[Opening Data records section]

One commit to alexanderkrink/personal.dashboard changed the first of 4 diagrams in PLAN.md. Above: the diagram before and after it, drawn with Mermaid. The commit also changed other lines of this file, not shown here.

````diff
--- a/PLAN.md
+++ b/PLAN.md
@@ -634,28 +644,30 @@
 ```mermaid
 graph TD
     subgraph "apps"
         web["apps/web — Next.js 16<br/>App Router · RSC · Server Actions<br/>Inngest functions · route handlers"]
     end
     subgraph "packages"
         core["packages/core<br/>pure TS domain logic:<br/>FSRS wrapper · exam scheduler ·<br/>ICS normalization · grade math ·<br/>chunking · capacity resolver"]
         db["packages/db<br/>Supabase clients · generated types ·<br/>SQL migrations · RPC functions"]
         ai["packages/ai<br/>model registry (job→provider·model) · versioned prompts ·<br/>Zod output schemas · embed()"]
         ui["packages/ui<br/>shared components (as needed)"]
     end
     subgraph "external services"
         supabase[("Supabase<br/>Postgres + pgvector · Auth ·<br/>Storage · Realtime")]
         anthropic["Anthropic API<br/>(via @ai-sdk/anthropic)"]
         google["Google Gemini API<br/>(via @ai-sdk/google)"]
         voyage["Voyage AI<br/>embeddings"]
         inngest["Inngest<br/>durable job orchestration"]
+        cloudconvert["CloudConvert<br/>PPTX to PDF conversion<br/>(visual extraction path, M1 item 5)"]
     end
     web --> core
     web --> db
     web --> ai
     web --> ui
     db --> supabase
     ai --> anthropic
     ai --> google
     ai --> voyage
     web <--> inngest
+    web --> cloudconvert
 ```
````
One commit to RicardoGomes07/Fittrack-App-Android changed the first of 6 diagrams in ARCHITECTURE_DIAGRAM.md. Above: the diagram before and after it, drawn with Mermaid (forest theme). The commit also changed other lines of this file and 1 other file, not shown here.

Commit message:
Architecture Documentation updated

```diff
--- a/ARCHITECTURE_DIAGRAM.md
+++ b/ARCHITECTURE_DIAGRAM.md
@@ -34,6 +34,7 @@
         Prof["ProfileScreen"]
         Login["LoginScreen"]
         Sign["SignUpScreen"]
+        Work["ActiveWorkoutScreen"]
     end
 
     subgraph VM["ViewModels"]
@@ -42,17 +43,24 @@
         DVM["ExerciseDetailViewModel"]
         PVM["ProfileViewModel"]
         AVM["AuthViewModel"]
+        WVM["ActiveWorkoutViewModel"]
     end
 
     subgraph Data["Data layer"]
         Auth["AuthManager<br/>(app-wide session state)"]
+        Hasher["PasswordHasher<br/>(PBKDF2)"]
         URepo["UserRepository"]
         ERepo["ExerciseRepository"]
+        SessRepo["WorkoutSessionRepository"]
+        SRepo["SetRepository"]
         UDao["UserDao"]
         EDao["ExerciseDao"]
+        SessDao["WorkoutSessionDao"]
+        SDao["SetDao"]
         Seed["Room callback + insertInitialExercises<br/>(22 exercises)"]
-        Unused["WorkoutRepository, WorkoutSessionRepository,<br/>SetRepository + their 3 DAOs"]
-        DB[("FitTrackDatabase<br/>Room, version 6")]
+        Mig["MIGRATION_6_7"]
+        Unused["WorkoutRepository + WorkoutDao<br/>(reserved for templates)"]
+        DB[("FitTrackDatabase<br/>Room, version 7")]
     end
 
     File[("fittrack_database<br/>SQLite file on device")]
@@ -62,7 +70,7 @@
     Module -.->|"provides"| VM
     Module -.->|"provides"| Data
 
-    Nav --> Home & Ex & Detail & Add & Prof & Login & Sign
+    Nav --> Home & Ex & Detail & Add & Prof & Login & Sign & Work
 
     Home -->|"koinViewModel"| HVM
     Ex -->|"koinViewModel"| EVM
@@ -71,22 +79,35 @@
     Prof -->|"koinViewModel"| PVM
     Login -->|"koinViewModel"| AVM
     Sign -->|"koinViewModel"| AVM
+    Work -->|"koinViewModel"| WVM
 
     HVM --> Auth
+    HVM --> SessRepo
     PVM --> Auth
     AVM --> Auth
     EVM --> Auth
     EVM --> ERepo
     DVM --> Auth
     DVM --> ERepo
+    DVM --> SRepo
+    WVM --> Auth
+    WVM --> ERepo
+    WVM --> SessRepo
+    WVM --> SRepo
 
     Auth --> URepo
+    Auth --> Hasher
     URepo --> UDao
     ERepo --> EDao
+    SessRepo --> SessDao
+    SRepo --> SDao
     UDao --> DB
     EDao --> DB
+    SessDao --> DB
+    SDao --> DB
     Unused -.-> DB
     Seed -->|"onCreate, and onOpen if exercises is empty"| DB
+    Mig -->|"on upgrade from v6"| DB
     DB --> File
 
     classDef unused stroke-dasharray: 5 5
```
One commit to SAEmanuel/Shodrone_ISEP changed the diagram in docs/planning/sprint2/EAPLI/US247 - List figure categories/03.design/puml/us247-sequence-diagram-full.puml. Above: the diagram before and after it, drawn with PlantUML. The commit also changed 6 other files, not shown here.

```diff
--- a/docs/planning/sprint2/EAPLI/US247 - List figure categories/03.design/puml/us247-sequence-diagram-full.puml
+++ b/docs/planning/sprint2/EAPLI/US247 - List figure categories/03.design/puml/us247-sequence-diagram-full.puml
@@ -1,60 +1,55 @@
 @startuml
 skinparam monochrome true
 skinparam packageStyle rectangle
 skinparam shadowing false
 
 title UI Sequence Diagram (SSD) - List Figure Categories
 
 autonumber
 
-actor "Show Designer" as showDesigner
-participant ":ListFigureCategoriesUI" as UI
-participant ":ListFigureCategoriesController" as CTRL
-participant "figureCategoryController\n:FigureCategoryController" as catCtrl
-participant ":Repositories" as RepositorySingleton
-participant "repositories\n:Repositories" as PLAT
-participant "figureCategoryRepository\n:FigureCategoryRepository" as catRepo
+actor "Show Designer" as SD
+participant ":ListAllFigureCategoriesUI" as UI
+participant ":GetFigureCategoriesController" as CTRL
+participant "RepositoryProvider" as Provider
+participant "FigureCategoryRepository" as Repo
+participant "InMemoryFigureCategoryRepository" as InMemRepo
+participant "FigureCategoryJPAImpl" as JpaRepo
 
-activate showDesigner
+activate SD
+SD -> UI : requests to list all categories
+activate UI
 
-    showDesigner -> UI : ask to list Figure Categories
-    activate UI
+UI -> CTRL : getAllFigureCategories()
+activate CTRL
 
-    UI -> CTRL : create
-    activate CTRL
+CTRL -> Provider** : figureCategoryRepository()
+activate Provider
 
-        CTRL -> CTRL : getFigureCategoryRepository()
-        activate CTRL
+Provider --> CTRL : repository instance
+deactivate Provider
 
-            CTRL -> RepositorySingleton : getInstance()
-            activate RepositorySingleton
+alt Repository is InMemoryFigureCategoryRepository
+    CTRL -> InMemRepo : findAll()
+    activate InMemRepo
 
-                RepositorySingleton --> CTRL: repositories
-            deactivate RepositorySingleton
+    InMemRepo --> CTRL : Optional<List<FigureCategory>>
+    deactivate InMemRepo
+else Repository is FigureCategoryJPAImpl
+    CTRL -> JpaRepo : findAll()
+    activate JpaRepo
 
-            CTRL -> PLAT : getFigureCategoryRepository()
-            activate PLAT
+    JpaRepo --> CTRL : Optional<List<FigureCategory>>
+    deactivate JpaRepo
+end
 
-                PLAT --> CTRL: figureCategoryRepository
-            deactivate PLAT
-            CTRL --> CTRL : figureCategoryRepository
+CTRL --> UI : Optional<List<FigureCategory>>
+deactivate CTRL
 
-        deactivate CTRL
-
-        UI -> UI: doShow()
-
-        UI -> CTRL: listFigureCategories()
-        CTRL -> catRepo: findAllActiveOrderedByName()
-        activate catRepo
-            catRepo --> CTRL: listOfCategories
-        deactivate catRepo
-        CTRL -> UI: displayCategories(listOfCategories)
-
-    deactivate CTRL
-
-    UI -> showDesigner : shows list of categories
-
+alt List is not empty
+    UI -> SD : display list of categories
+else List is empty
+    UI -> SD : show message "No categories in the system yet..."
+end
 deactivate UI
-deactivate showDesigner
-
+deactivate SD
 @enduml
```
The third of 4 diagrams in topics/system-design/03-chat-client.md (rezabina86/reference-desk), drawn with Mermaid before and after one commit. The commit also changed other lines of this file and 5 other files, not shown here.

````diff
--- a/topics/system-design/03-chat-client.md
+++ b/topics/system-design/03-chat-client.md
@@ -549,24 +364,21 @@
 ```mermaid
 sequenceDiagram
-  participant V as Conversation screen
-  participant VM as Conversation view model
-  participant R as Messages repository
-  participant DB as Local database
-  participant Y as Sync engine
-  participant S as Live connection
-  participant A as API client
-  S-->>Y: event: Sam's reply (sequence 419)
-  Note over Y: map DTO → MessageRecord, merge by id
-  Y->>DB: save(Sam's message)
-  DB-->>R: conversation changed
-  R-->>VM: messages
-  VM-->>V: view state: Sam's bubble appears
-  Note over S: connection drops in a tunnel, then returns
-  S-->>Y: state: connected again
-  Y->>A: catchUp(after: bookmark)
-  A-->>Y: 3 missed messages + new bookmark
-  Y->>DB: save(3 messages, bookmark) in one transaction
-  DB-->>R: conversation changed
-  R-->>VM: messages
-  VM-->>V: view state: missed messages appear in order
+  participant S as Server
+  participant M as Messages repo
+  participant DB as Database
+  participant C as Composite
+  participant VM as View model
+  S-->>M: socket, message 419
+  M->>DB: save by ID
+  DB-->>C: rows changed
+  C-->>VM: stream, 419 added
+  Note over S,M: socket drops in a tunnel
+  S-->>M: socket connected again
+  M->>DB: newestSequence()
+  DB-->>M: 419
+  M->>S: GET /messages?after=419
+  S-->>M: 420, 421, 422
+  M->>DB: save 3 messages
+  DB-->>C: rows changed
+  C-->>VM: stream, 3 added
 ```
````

[Closing Data records section]

Your task | Filter the records above and return every line that holds the word "after".

Written reply |
One commit to alexanderkrink/personal.dashboard changed the first of 4 diagrams in PLAN.md. Above: the diagram before and after it, drawn with Mermaid. The commit also changed other lines of this file, not shown here.
One commit to RicardoGomes07/Fittrack-App-Android changed the first of 6 diagrams in ARCHITECTURE_DIAGRAM.md. Above: the diagram before and after it, drawn with Mermaid (forest theme). The commit also changed other lines of this file and 1 other file, not shown here.
One commit to SAEmanuel/Shodrone_ISEP changed the diagram in docs/planning/sprint2/EAPLI/US247 - List figure categories/03.design/puml/us247-sequence-diagram-full.puml. Above: the diagram before and after it, drawn with PlantUML. The commit also changed 6 other files, not shown here.
The third of 4 diagrams in topics/system-design/03-chat-client.md (rezabina86/reference-desk), drawn with Mermaid before and after one commit. The commit also changed other lines of this file and 5 other files, not shown here.
-  Y->>A: catchUp(after: bookmark)
+  M->>S: GET /messages?after=419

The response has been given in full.